Extracted information
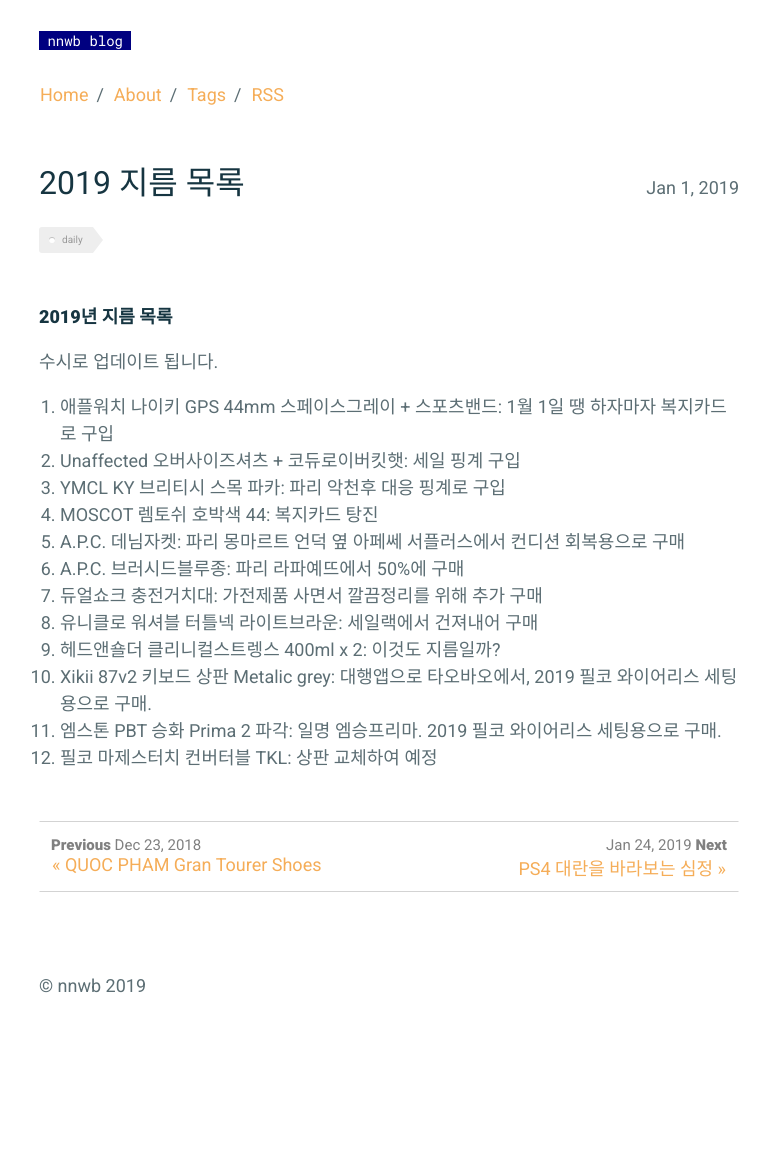
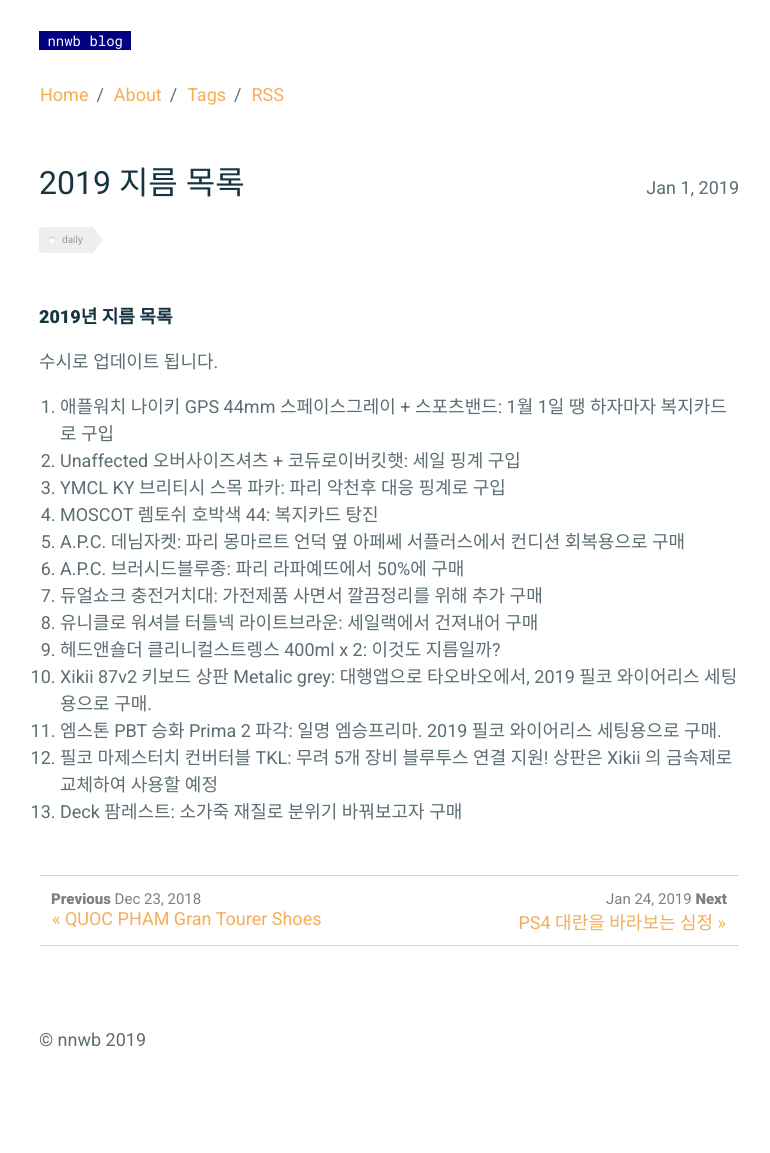
Before and after one commit to nnwb/nnwb.github.io, a Jekyll site: the page built from _posts/2019-01-01-2019buy.md, in a window 1280 px wide. Shown: the whole page, without its empty margins (251-1021 px from the left). Built offline with Jekyll 4.4.1, drawn with Linux system fonts in a browser that asks for light colours; comment, search, counter and statistics services are not loaded; before the commit the page ends 1099 px from its top, so only the background shows below that.

Commit message:
Update 2019-01-01-2019buy.md

```diff
--- a/_posts/2019-01-01-2019buy.md
+++ b/_posts/2019-01-01-2019buy.md
@@ -21,4 +21,5 @@ comments: true
 9. 헤드앤숄더 클리니컬스트렝스 400ml x 2: 이것도 지름일까?
 10. Xikii 87v2 키보드 상판 Metalic grey: 대행앱으로 타오바오에서, 2019 필코 와이어리스 세팅용으로 구매.
 11. 엠스톤 PBT 승화 Prima 2 파각: 일명 엠승프리마. 2019 필코 와이어리스 세팅용으로 구매.
-12. 필코 마제스터치 컨버터블 TKL: 상판 교체하여 예정
+12. 필코 마제스터치 컨버터블 TKL: 무려 5개 장비 블루투스 연결 지원! 상판은 Xikii 의 금속제로 교체하여 사용할 예정
+13. Deck 팜레스트: 소가죽 재질로 분위기 바꿔보고자 구매
```
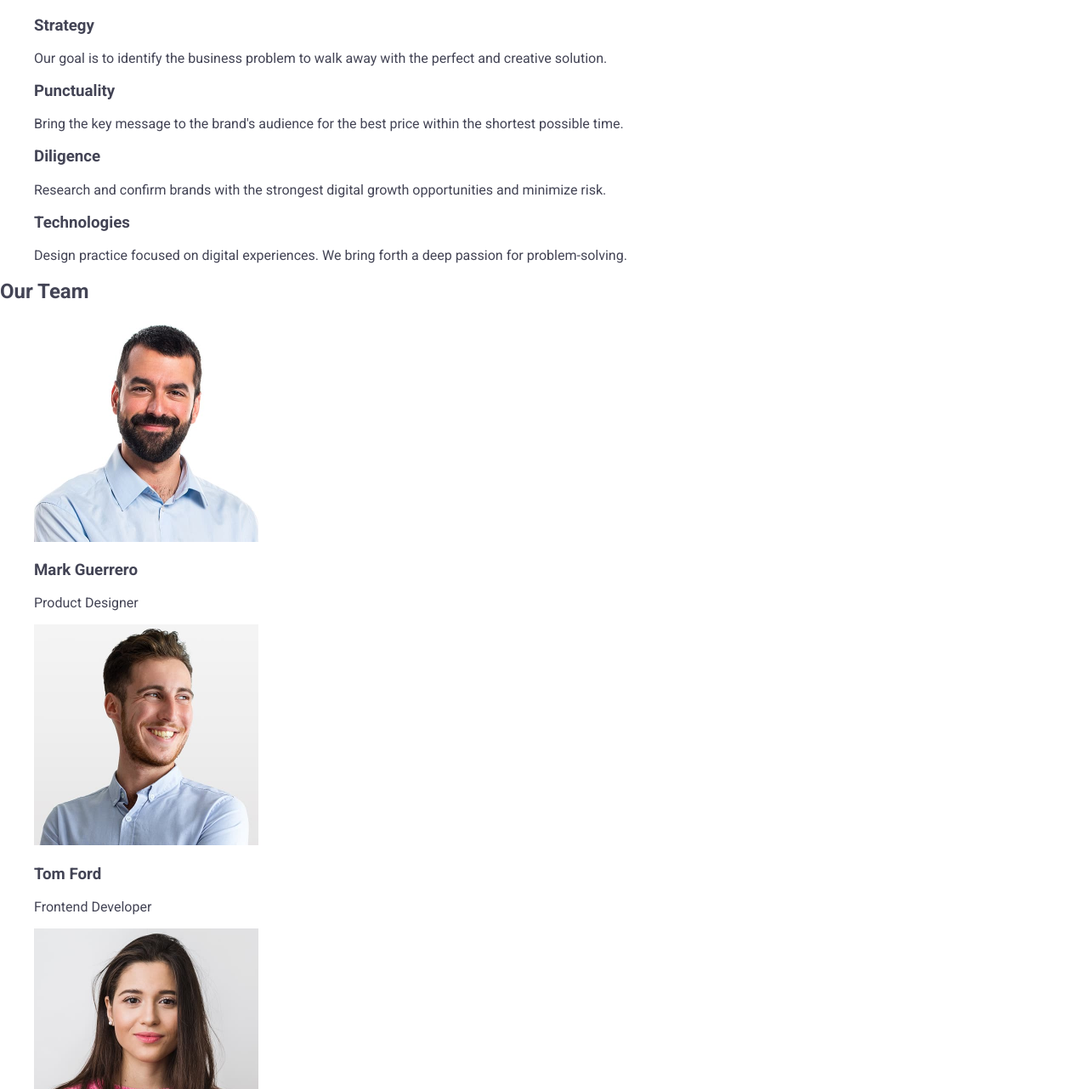
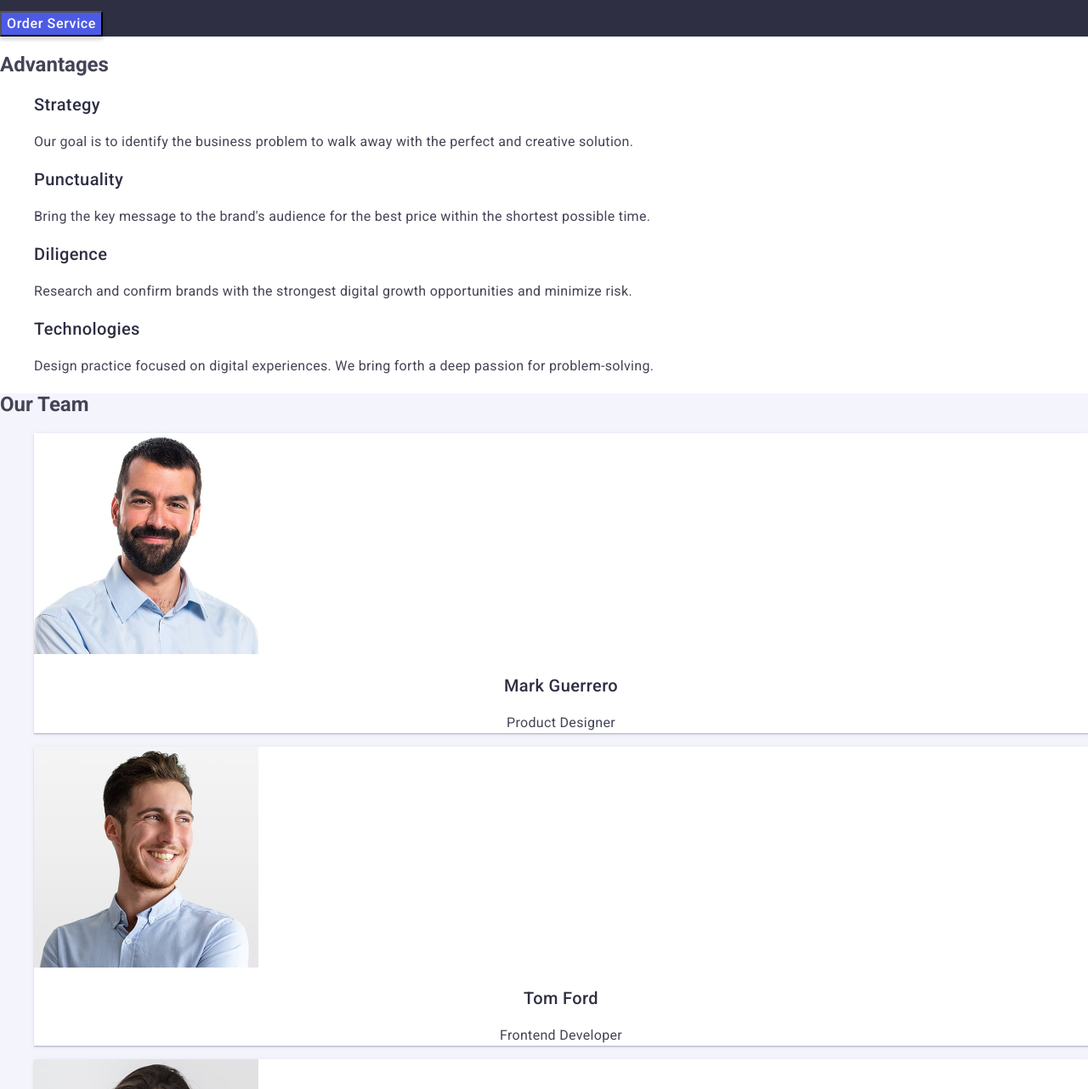
Before and after one commit to Alona-Volvach/goit-markup-hw-02, a plain HTML site: page index.html in a window 1280 px wide. Shown: the part 313-1595 px from the top of the page at 85% size. Drawn offline with nearby package versions, Linux system fonts and the light colour scheme.

Commit message:
add initial files

```diff
--- a/css/style.css
+++ b/css/style.css
@@ -58,3 +58,68 @@ footer {
   letter-spacing: 0.02em;
   color: #f4f4fd;
 }
+.section-main-hero {
+  background-color: #2e2f42;
+}
+.tittle-hero {
+  font-weight: 700;
+  font-size: 56px;
+  line-height: 1.07;
+  letter-spacing: 0.02em;
+  text-align: center;
+  color: #fff;
+}
+.button-hero {
+  box-shadow: 0 4px 4px 0 rgba(0, 0, 0, 0.15);
+  background-color: #4d5ae5;
+}
+.button-hero:hover,
+.button-hero:focus {
+  box-shadow: 0 4px 4px 0 rgba(0, 0, 0, 0.15);
+  background-color: #404bbf;
+}
+.button-hero-part {
+  font-weight: 500;
+  font-size: 16px;
+  line-height: 1.5;
+  letter-spacing: 0.04em;
+  color: #fff;
+}
+.subtitle-advantages {
+  font-weight: 500;
+  font-size: 20px;
+  line-height: 1.2;
+  letter-spacing: 0.02em;
+  color: #2e2f42;
+}
+.advatades-text {
+  font-weight: 400;
+  font-size: 16px;
+  line-height: 1.5;
+  letter-spacing: 0.02em;
+  color: #434455;
+}
+.section-main-teamcard {
+  background-color: #f4f4fd;
+}
+.teamcard-item {
+  box-shadow: 0 2px 1px 0 rgba(46, 47, 66, 0.08),
+    0 1px 1px 0 rgba(46, 47, 66, 0.16), 0 1px 6px 0 rgba(46, 47, 66, 0.08);
+  background-color: #fff;
+}
+.subtitle-teamcard {
+  font-weight: 500;
+  font-size: 20px;
+  line-height: 1.2;
+  letter-spacing: 0.02em;
+  text-align: center;
+  color: #2e2f42;
+}
+.teamcard-text {
+  font-weight: 400;
+  font-size: 16px;
+  line-height: 1.5;
+  letter-spacing: 0.02em;
+  text-align: center;
+  color: #434455;
+}
--- a/index.html
+++ b/index.html
@@ -52,63 +52,132 @@
     <main class="page-main">
       <section class="section-main-hero">
         <h1 class="tittle-hero">Effective Solutions for Your Business</h1>
-        <button type="button">Order Service</button>
+        <button class="button-hero" type="button">
+          <span class="button-hero-part">Order Service</span>
+        </button>
       </section>
-      <section>
-        <h2>Advantages</h2>
-        <ul>
-          <li>
-            <h3>Strategy</h3>
-            <p>
+      <section class="section-main-advantages">
+        <h2 class="tittle-advantages">Advantages</h2>
+        <ul class="advantages-list">
+          <li class="advantages-item">
+            <h3 class="subtitle-advantages">Strategy</h3>
+            <p class="advatades-text">
               Our goal is to identify the business problem to walk away with the
               perfect and creative solution.
             </p>
           </li>
-          <li>
-            <h3>Punctuality</h3>
-            <p>
+          <li class="advantages-item">
+            <h3 class="subtitle-advantages">Punctuality</h3>
+            <p class="advatades-text">
               Bring the key message to the brand's audience for the best price
               within the shortest possible time.
             </p>
           </li>
-          <li>
-            <h3>Diligence</h3>
-            <p>
+          <li class="advantages-item">
+            <h3 class="subtitle-advantages">Diligence</h3>
+            <p class="advatades-text">
               Research and confirm brands with the strongest digital growth
               opportunities and minimize risk.
             </p>
           </li>
-          <li>
-            <h3>Technologies</h3>
-            <p>
+          <li class="advantages-item">
+            <h3 class="subtitle-advantages">Technologies</h3>
+            <p class="advatades-text">
               Design practice focused on digital experiences. We bring forth a
               deep passion for problem-solving.
             </p>
           </li>
         </ul>
       </section>
+      <section class="section-main-teamcard">
+        <h2 class="title-teamcard">Our Team</h2>
+        <ul class="teamcard-list">
+          <li class="teamcard-item">
+            <img
+              class="teamcard-img"
+              src="./images/img-1.jpg"
+              alt="Mark Guerrero"
+              width="264"
+            />
+            <h3 class="subtitle-teamcard">Mark Guerrero</h3>
+            <p class="teamcard-text">Product Designer</p>
+          </li>
+          <li class="teamcard-item">
+            <img
+              class="teamcard-img"
+              src="./images/img-2.jpg"
+              alt="Tom Ford"
+              width="264"
+            />
+            <h3 class="subtitle-teamcard">Tom Ford</h3>
+            <p class="teamcard-text">Frontend Developer</p>
+          </li>
+          <li class="teamcard-item">
+            <img
+              class="teamcard-img"
+              src="./images/img-3.jpg"
+              alt="Camila Garcia"
+              width="264"
+            />
+            <h3 class="subtitle-teamcard">Camila Garcia</h3>
+            <p class="teamcard-text">Marketing</p>
+          </li>
+          <li class="teamcard-item">
+            <img
+              class="teamcard-img"
+              src="./images/img-4.jpg"
+              alt="Daniel Wilson"
+              width="264"
+            />
+            <h3 class="subtitle-teamcard">Daniel Wilson</h3>
+            <p class="teamcard-text">UI Designer</p>
+          </li>
+        </ul>
+      </section>
       <section>
-        <h2>Our Team</h2>
+        <h2>Our Portfolio</h2>
         <ul>
           <li>
-            <img src="./images/img-1.jpg" alt="Mark Guerrero" width="264" />
-            <h3>Mark Guerrero</h3>
-            <p>Product Designer</p>
+            <img src="./images/portfolio/banking-app.jpg" alt="Banking App" />
+            <h3>Banking App</h3>
+            <p>App</p>
           </li>
           <li>
-            <img src="./images/img-2.jpg" alt="Tom Ford" width="264" />
-            <h3>Tom Ford</h3>
-            <p>Frontend Developer</p>
-          </li>
-          <li>
-            <img src="./images/img-3.jpg" alt="Camila Garcia" width="264" />
-            <h3>Camila Garcia</h3>
+            <img
+              src="./images/portfolio/cashless-payment.jpg"
+              alt="Cashless Payment"
+            />
+            <h3>Cashless Payment</h3>
             <p>Marketing</p>
           </li>
           <li>
-            <img src="./images/img-4.jpg" alt="Daniel Wilson" width="264" />
-            <h3>Daniel Wilson</h3>
-            <p>UI Designer</p>
+            <img
+              src="./images/portfolio/meditaion-app.jpg"
+              alt="Meditation App"
+            />
+            <h3>Meditation App</h3>
+            <p>App</p>
+          </li>
+          <li>
+            <img src="./images/portfolio/taxi-service.jpg" alt="Taxi Service" />
+            <h3>Taxi Service</h3>
+            <p>Marketing</p>
+          </li>
+          <li>
+            <img
+              src="./images/portfolio/screen-illustrations.jpg"
+              alt="Screen Illustrations"
+            />
+            <h3>Screen Illustrations</h3>
+            <p>Design</p>
+          </li>
+          <li>
+            <img
+              src="./images/portfolio/online-courses.jpg"
+              alt="Online Courses"
+            />
+            <h3>Online Courses</h3>
+            <p>Marketing</p>
           </li>
         </ul>
       </section>
```
Also changed, not shown: images/portfolio/banking-app.jpg (added), images/portfolio/cashless-payment.jpg (added), images/portfolio/meditaion-app.jpg (added), images/portfolio/online-courses.jpg (added), images/portfolio/screen-illustrations.jpg (added), images/portfolio/taxi-service.jpg (added).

Exercise prompt
Copy each line of the data that includes the word "color".

Task answer
   color: #f4f4fd;
+  background-color: #2e2f42;
+  color: #fff;
+  background-color: #4d5ae5;
+  background-color: #404bbf;
+  color: #fff;
+  color: #2e2f42;
+  color: #434455;
+  background-color: #f4f4fd;
+  background-color: #fff;
+  color: #2e2f42;
+  color: #434455;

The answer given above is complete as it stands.